Work instructions =>
Examine the records and identify each line that includes the string "export". Copy those lines.

--- Supplied data Enclosed Below ---

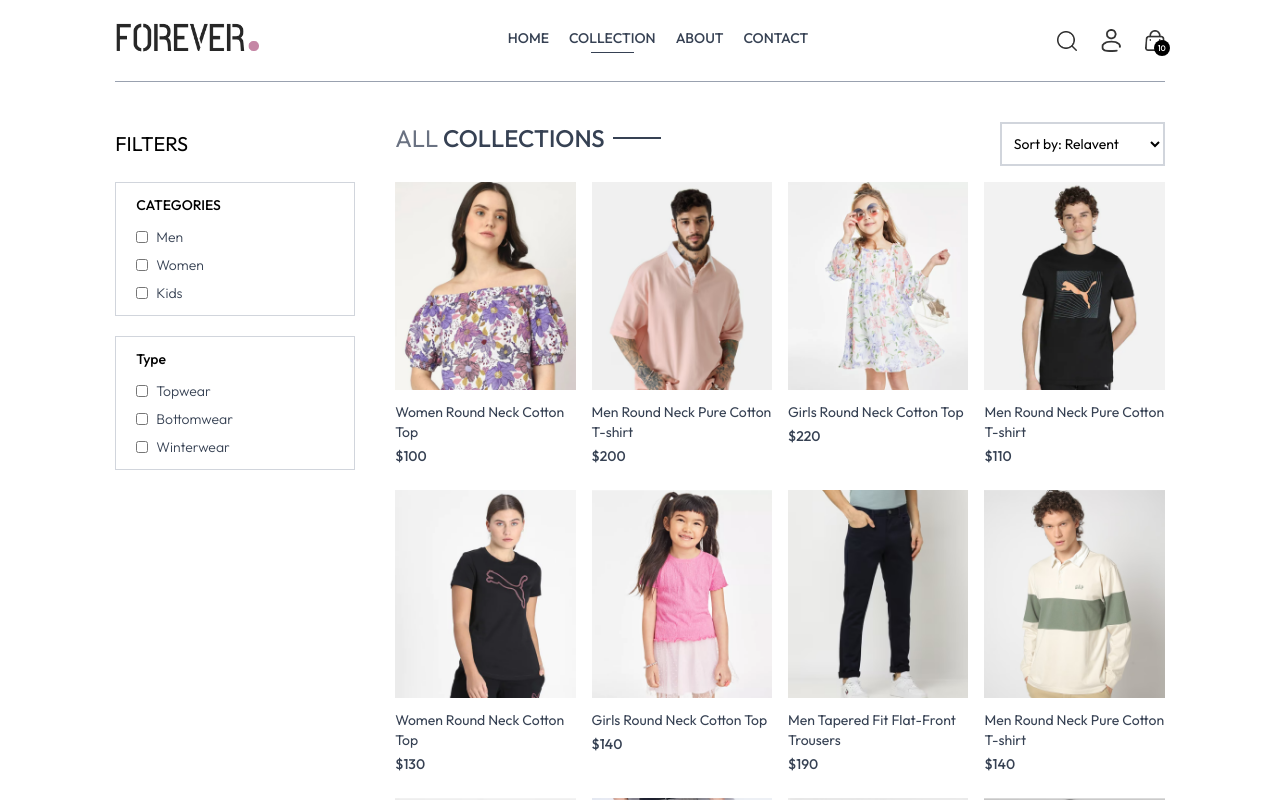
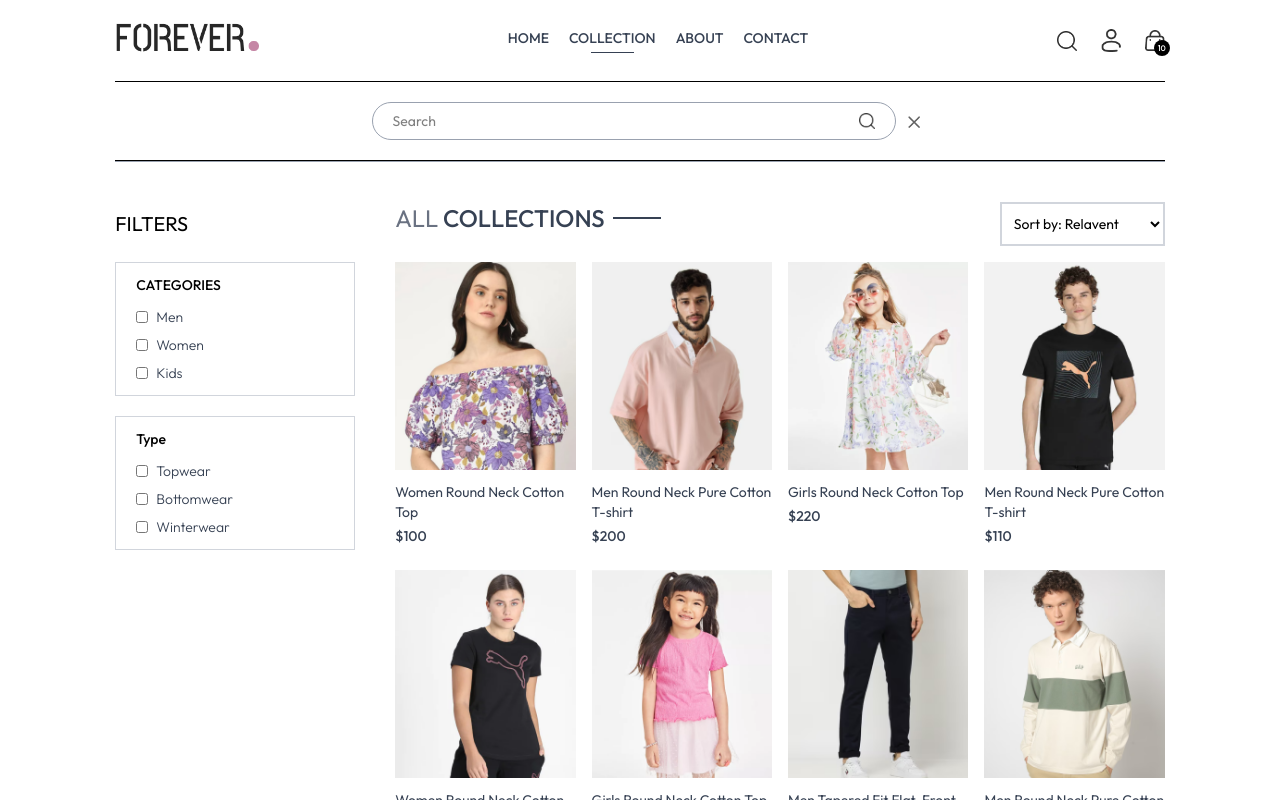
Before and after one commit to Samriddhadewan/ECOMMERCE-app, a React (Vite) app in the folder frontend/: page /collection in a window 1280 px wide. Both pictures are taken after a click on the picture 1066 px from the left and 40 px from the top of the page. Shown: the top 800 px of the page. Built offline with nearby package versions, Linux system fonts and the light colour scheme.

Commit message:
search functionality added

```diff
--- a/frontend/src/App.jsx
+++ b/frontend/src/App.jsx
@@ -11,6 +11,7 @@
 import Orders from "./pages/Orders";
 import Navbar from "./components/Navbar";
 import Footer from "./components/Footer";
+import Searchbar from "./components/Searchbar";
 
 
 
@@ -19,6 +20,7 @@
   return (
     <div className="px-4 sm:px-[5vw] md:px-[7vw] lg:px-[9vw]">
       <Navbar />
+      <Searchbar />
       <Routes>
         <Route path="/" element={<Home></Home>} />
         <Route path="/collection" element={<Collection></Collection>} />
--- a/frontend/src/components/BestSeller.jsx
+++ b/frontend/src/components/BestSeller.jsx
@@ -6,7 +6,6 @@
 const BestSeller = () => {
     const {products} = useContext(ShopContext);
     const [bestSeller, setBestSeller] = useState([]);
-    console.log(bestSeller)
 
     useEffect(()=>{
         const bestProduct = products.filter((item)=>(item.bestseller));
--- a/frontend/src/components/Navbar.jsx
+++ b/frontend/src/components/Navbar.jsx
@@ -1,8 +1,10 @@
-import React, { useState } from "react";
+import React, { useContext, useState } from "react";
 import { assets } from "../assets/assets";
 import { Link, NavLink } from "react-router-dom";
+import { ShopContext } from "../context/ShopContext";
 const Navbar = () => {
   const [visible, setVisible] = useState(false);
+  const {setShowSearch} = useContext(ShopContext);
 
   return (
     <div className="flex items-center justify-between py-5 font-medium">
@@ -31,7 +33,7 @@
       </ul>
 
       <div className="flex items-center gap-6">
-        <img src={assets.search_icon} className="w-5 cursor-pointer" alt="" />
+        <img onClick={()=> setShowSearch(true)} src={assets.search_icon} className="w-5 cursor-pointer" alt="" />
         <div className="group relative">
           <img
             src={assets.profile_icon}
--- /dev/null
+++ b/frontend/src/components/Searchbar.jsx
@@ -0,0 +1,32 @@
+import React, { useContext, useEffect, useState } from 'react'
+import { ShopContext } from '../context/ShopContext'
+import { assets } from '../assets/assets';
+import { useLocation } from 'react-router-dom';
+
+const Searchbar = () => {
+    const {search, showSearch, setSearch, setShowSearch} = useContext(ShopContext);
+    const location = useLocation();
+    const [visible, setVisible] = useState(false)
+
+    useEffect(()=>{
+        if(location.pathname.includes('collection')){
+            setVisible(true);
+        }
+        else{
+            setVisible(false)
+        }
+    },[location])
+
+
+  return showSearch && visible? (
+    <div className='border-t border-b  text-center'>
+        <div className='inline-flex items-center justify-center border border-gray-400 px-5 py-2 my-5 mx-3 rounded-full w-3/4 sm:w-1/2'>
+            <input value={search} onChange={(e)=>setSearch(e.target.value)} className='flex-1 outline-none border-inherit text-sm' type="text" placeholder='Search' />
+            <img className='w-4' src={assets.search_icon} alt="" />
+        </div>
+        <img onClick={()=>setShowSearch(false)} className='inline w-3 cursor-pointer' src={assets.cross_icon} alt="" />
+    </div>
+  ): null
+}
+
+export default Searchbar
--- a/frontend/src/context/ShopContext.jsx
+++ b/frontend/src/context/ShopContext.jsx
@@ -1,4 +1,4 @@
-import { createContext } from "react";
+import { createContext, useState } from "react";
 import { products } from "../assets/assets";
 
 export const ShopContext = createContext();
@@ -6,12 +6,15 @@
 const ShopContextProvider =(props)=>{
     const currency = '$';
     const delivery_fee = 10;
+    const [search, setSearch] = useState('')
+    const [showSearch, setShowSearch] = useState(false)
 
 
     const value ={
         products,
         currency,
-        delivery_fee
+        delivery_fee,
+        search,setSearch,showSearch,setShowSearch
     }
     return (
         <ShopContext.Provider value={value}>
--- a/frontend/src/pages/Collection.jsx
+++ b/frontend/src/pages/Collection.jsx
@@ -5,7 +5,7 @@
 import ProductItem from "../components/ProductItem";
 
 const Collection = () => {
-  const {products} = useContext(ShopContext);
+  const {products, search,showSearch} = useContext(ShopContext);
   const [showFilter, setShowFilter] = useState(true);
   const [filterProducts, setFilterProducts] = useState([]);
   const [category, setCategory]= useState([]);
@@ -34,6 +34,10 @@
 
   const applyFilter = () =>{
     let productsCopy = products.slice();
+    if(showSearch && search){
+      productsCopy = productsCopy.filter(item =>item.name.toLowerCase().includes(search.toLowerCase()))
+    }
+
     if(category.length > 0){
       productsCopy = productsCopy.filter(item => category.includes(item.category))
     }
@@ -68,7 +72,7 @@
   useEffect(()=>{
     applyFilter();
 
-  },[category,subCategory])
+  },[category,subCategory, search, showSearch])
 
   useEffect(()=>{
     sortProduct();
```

--- End of Enclosed Supplied data ---
--- Supplied data Enclosed Below ---

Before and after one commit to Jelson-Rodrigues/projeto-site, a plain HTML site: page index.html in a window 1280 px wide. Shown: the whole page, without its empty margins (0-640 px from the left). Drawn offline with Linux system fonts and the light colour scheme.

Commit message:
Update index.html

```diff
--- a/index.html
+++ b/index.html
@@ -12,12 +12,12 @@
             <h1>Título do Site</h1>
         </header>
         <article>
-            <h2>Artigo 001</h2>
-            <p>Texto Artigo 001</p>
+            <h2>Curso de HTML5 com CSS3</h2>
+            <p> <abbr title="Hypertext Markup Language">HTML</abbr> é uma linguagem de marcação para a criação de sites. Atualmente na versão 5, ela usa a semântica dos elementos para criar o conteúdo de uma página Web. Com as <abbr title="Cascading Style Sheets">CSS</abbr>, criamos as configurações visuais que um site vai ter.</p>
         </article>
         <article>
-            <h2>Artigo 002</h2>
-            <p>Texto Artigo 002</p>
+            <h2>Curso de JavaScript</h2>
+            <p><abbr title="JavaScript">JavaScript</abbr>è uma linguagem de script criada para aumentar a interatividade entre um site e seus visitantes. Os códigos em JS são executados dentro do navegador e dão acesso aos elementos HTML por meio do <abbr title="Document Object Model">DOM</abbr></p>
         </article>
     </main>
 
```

--- End of Enclosed Supplied data ---

Written response =>
+export default Searchbar
 export const ShopContext = createContext();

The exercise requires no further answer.